Bloomberg: Texas Claims Abortion Restrictions Don’t Pose Burden, by Daniel Lawton & Laurel Brubaker Calkins:
A Texas law restricting abortions which would leave open only seven or eight clinics doesn’t place an undue burden on women’s rights, a state official argued in a bid to enforce a law previously ruled unconstitutional.
Texas asked the U.S. Court of Appeals in New Orleans today to let it require that abortion clinics meet the same construction standards as outpatient surgical centers while the court considers its appeal. A lower court threw out the law as unconstitutional. Opponents argued that enforcement of the overturned law would cause more than a dozen clinics to close overnight. The three-judge panel didn’t immediately rule on the Texas request. . . .
NPR: A Doctor Who Performed Abortions In South Texas Makes His Case, by Wade Goodwyn:

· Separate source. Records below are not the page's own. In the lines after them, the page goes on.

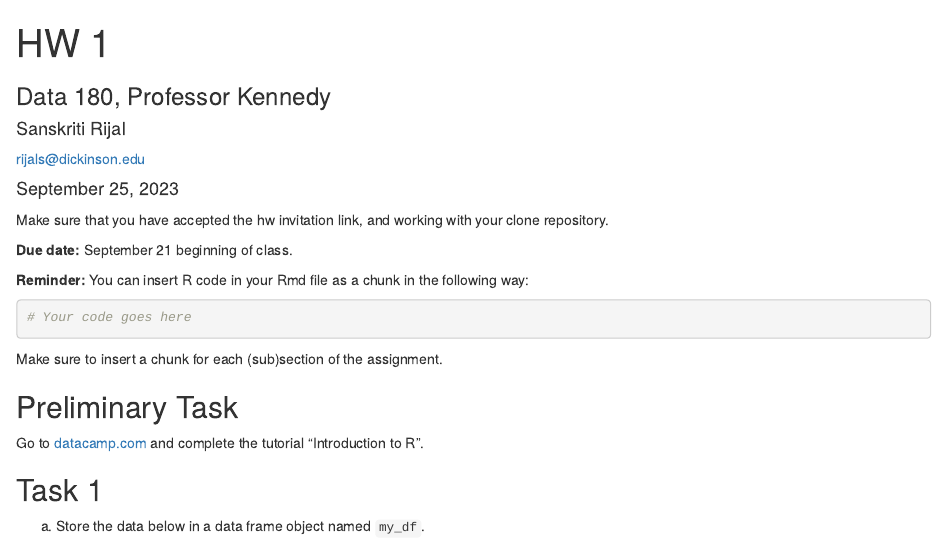
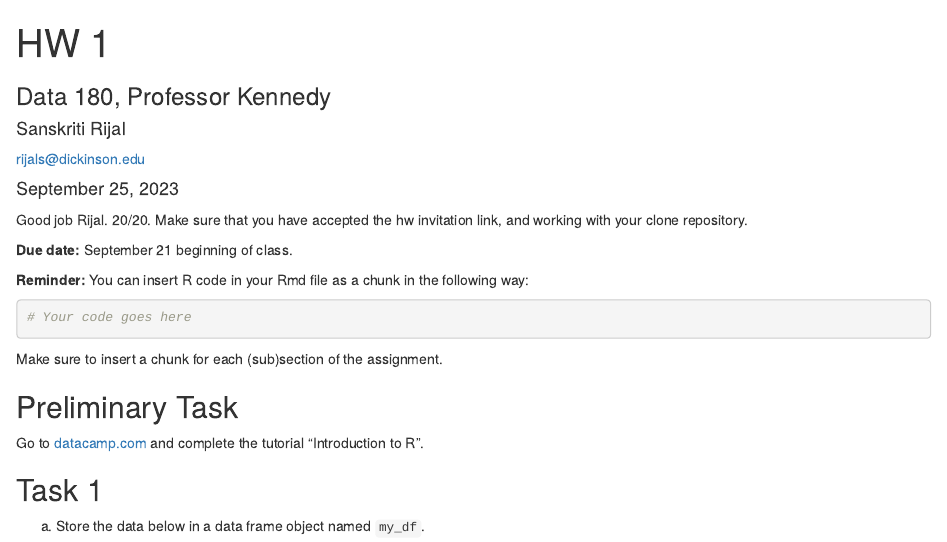
Before and after one commit to sansrijal/DATA-180-Sanskriti, an R Markdown document (hw1/hw1complete.Rmd): the page in a window 1100 px wide, from its top. Rendered offline with R 4.5, knitr and Pandoc, with nearby package versions.

Commit message:
graded HW. Please merge pull request.

```diff
--- a/hw1/hw1complete.Rmd
+++ b/hw1/hw1complete.Rmd
@@ -8,6 +8,8 @@ date: '`r format(Sys.Date(), "%B %d, %Y")`'
 output:
   html_document
 ---
+
+Good job Rijal. 20/20.
 Make sure that you have accepted the hw invitation link, and working with your clone repository.
 
 **Due date:** September 21 beginning of class.
```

In a Brownsville family clinic, a powerfully built, bald doctor treats a never-ending line of sick and injured patients. He has been practicing for nearly four decades, but family medicine is not his calling.
"For 35 years I had a clinic where I saw women and took care of their reproductive needs, but mostly terminating pregnancies," Dr. Lester Minto says.
He seems an unlikely doctor to perform abortions. The son of an Army officer, he grew up in a deeply religious family in rural Texas. His career path was shaped by an experience in medical school in the early '70s. . . .